Updated from Oct. 3

Investors started the fourth quarter with the same lack of conviction that has characterized the market all year.

After posting early gains Monday, stocks were pressured following a report confirming the Federal Reserve's prediction that even after Hurricane Katrina, inflation risks appear to be outweighing the chance that economic growth will be impaired.

The markets reflected this no so rosy but not completely bearish outlook. Government bonds fell, but stocks ended mixed as the Nasdaq Composite advanced slightly.

The Institute for Supply Management said its manufacturing index jumped to 59.4 in September from 53.6 in August. That was well above expectations for the index to dip to 52.0. One key inflation guage in the ISM report was particularly notable: The survey's prices-paid index skyrocketed to 78 from 62.5.

" The ISM report gives a green light for the Fed to continue to tighten on Nov. 1 and signals that any Fed pause will tend to happen later rather than sooner," says Michael Gregory, an interest rate strategist at BMO Nesbitt Burns.

Still, many investors are eager to put money at work, and there's increasing chatter about a fourth-quarter rally in stocks. Helping the bullish case, the price of crude oil dropped 74 cents to $65.50 a barrel on Nymex.

Merger news helped fuel buying interest early in the day, especially in the tech arena. Symantec ( SYMC) said it will acquire information technology company BindView ( bvew) for $209 million.

Elsewhere, Google ( GOOG) was higher on word that it plans a collaboration with Sun Microsystems ( SUNW).

The Nasdaq gained 3.74 points, or 0.17%, to 2155.43.

Outside the tech space, stocks dependent on consumer spending also saw increased buying interest. Altria ( MO), for one, helped prevent wider losses for the Dow Jones Industrial Average. The index finished down 33.22 points, or 0.31%, at 10,535.48. While that was well off a pre-ISM report high of 10,608, it was above the intraday low 10,523.63.

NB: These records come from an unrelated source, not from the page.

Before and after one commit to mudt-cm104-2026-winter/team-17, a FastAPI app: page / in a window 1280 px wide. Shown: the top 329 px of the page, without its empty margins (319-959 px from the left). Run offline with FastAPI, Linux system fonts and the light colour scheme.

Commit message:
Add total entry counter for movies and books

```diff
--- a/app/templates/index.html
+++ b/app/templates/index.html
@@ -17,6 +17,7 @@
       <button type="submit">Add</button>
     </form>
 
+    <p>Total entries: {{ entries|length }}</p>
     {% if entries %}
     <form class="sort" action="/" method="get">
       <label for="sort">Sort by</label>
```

Wal-Mart ( WMT) also gained after saying its September same-store-sales would likely be at the higher end of its target range. Even General Motors ( GM), which said sales fell sharply in September, still eked out a gain, a story that was repeated at Ford ( F).

A modestly bullish bias was also visible in market technicals. Advancing issues beat declining stocks 17 to 15 on the New York Stock Exchange and 16 to 13 on the Nasdaq.

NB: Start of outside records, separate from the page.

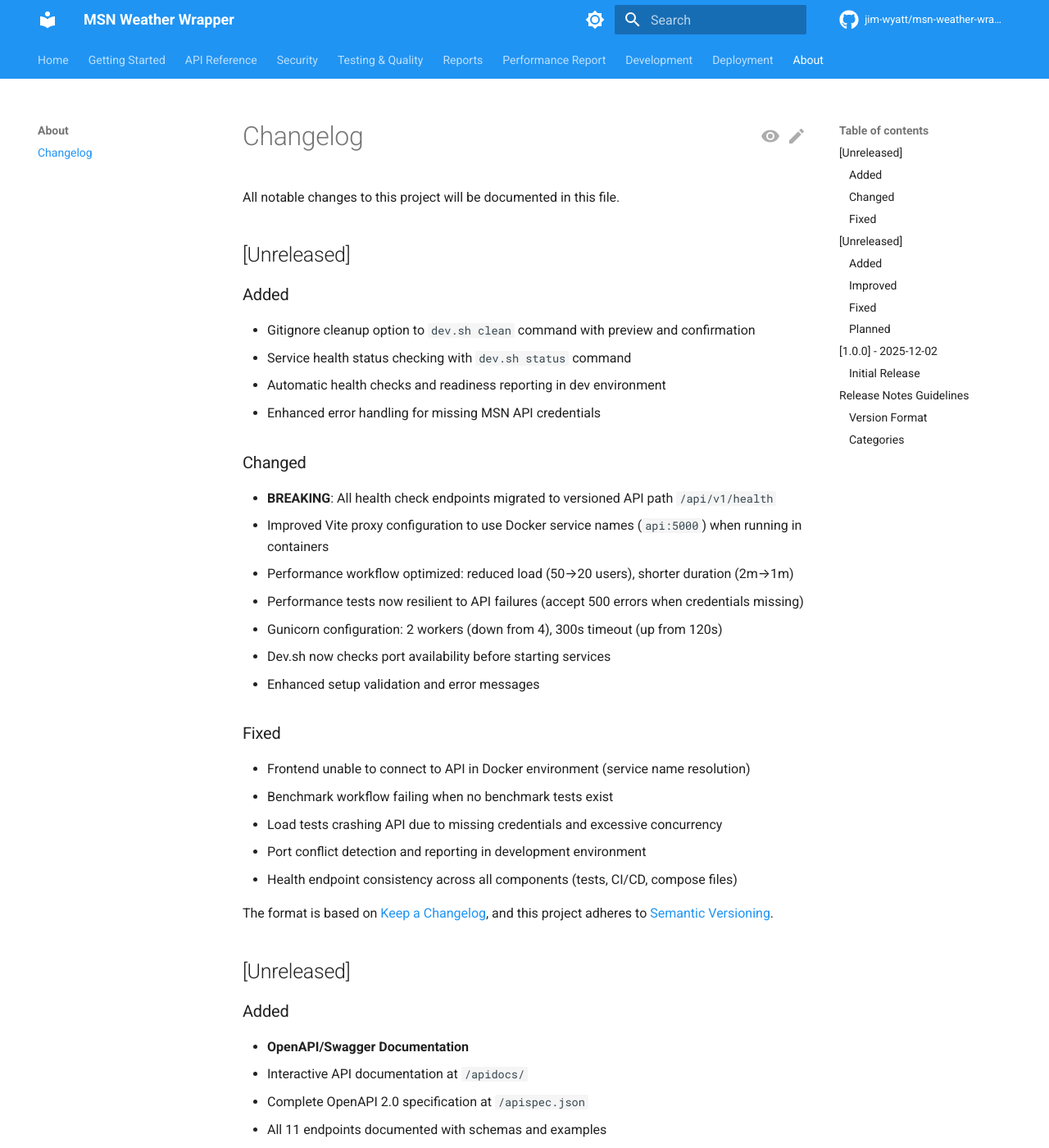
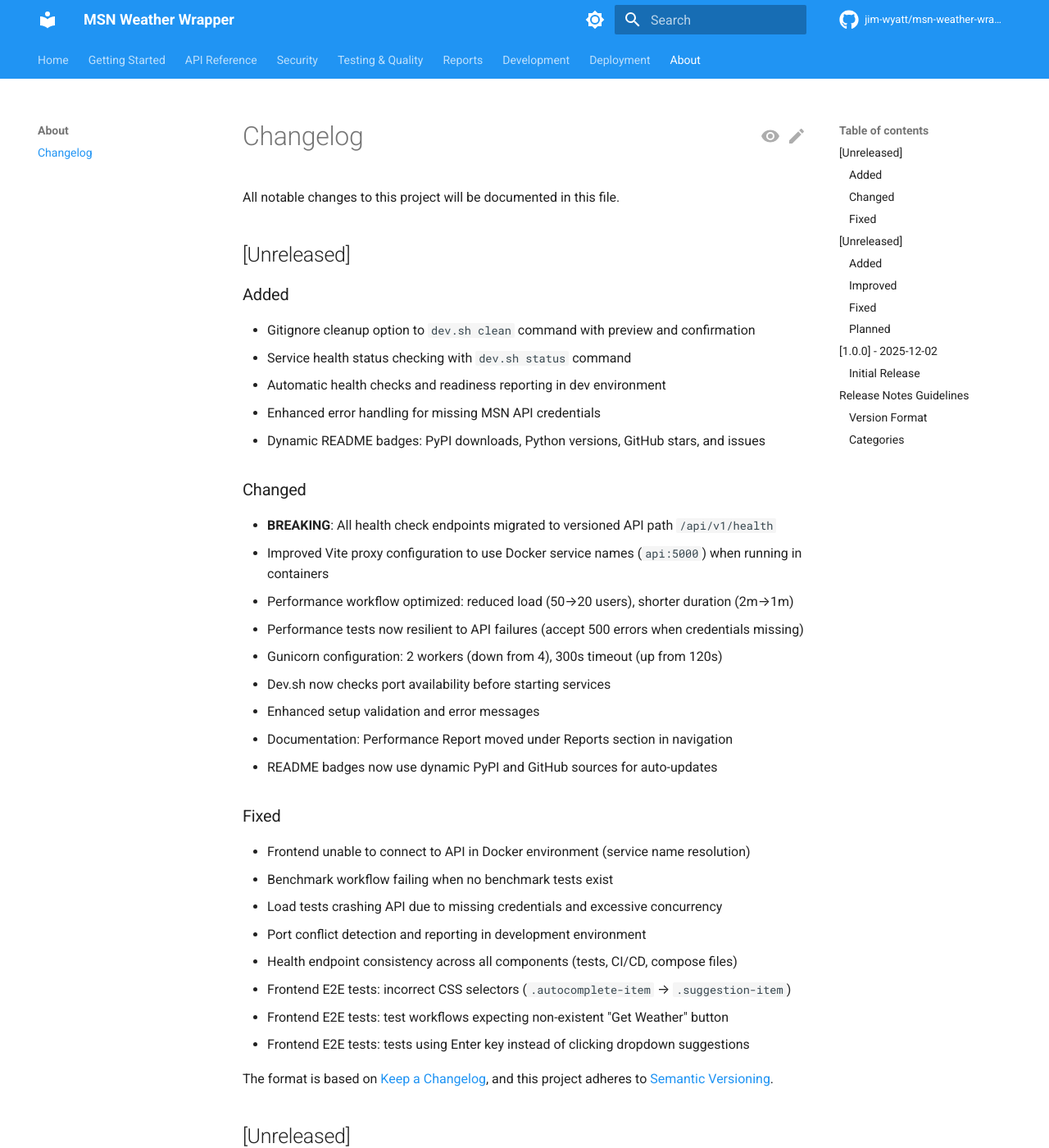
Before and after one commit to jim-wyatt/msn-weather-wrapper, an MkDocs documentation site: the page built from docs/CHANGELOG.md, in a window 1280 px wide and 1400 px high. Shown: the whole window at 82% size. Built offline with MkDocs 1.6.1 and Material for MkDocs 9.7.7, drawn with Linux system fonts in a browser that asks for light colours; comment, search, counter and statistics services are not loaded; the version menu is left out.

Commit message:
Fix frontend E2E test selectors and workflows (#28)
Fixes incorrect CSS selectors and test workflows that didn't match the implementation.

Changes:
- Change .autocomplete-item to .suggestion-item (8 locations)
- Update test workflows to click suggestions instead of pressing Enter
- Remove expectations for non-existent 'Get Weather' button
- Add proper API mocking for error scenarios
- Enhance README with dynamic badges
- Update documentation structure and changelog

Files modified:
- frontend/tests/e2e/weather.spec.ts (6 tests fixed)
- frontend/tests/e2e/accessibility.spec.ts (2 tests fixed)
- README.md (badge enhancements)
- docs/CHANGELOG.md (documentation updates)
- mkdocs.yml (navigation improvements)

```diff
--- a/docs/CHANGELOG.md
+++ b/docs/CHANGELOG.md
@@ -9,6 +9,7 @@ All notable changes to this project will be documented in this file.
 - Service health status checking with `dev.sh status` command
 - Automatic health checks and readiness reporting in dev environment
 - Enhanced error handling for missing MSN API credentials
+- Dynamic README badges: PyPI downloads, Python versions, GitHub stars, and issues
 
 ### Changed
 - **BREAKING**: All health check endpoints migrated to versioned API path `/api/v1/health`
@@ -18,6 +19,8 @@ All notable changes to this project will be documented in this file.
 - Gunicorn configuration: 2 workers (down from 4), 300s timeout (up from 120s)
 - Dev.sh now checks port availability before starting services
 - Enhanced setup validation and error messages
+- Documentation: Performance Report moved under Reports section in navigation
+- README badges now use dynamic PyPI and GitHub sources for auto-updates
 
 ### Fixed
 - Frontend unable to connect to API in Docker environment (service name resolution)
@@ -25,6 +28,9 @@ All notable changes to this project will be documented in this file.
 - Load tests crashing API due to missing credentials and excessive concurrency
 - Port conflict detection and reporting in development environment
 - Health endpoint consistency across all components (tests, CI/CD, compose files)
+- Frontend E2E tests: incorrect CSS selectors (`.autocomplete-item` → `.suggestion-item`)
+- Frontend E2E tests: test workflows expecting non-existent "Get Weather" button
+- Frontend E2E tests: tests using Enter key instead of clicking dropdown suggestions
 
 The format is based on [Keep a Changelog](https://keepachangelog.com/en/1.0.0/),
 and this project adheres to [Semantic Versioning](https://semver.org/spec/v2.0.0.html).
--- a/mkdocs.yml
+++ b/mkdocs.yml
@@ -80,8 +80,8 @@ nav:
       - Coverage Report: reports/coverage-report.md
       - Security Report: reports/security-report.md
       - License Report: reports/license-report.md
+      - Performance Report: reports/performance-report.md
       - CI/CD Pipeline: reports/ci-cd.md
-  - Performance Report: reports/performance-report.md
 
   - Development:
       - Development Guide: DEVELOPMENT.md
```
Also changed, not shown: README.md (+5 -2 lines), 2 other files.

Rising inflation concerns were clearly on display in bond market action Monday. The benchmark 10-year Treasury fell 16/32 in price, while its yield, which moves inversely to price and reflects market expectations of inflation, rose to 4.39%.

To longer-term strategists, such as Rich Bernstein at Merrill Lynch, the higher bond yields signal that cash will outperform equities going forward. The strategist raised his cash allocation and lightened up on stocks in August, for the first time in two years. While he might be correct in the longer run, Bernstein's portfolio allocation might have missed September's gains in stocks.

According to other strategists, like Richard Berner at Morgan Stanley, stocks could be poised for more short-term gains. With inflation now the pet anxiety for the bears, there's room for contrarian investors to play against the concerns about just how stretched consumers may be.

The bearish case for consumption has been building, especially as consumer confidence plunged after Katrina (which was followed shortly thereafter by Hurricane Rita) in September, and investors are increasingly concerned about more to come amid soaring energy prices, rising interest rates and questions about the housing market.

"With investor gloom surrounding everything consumer-related, ranging from retail stocks to those of lenders, a little good news may go a long way in the other direction," Berner says.

Though admitting that many pressures are now assailing the consumer, Bernstein believes "underlying" job and income growth should continue to improve and that "any relief on energy prices would help consumers significantly."

Bernstein, like the Fed, believes the effects from damage along the Gulf Coast will prove transitory, and once that realization sets in, the market may become more attractive for the consumer.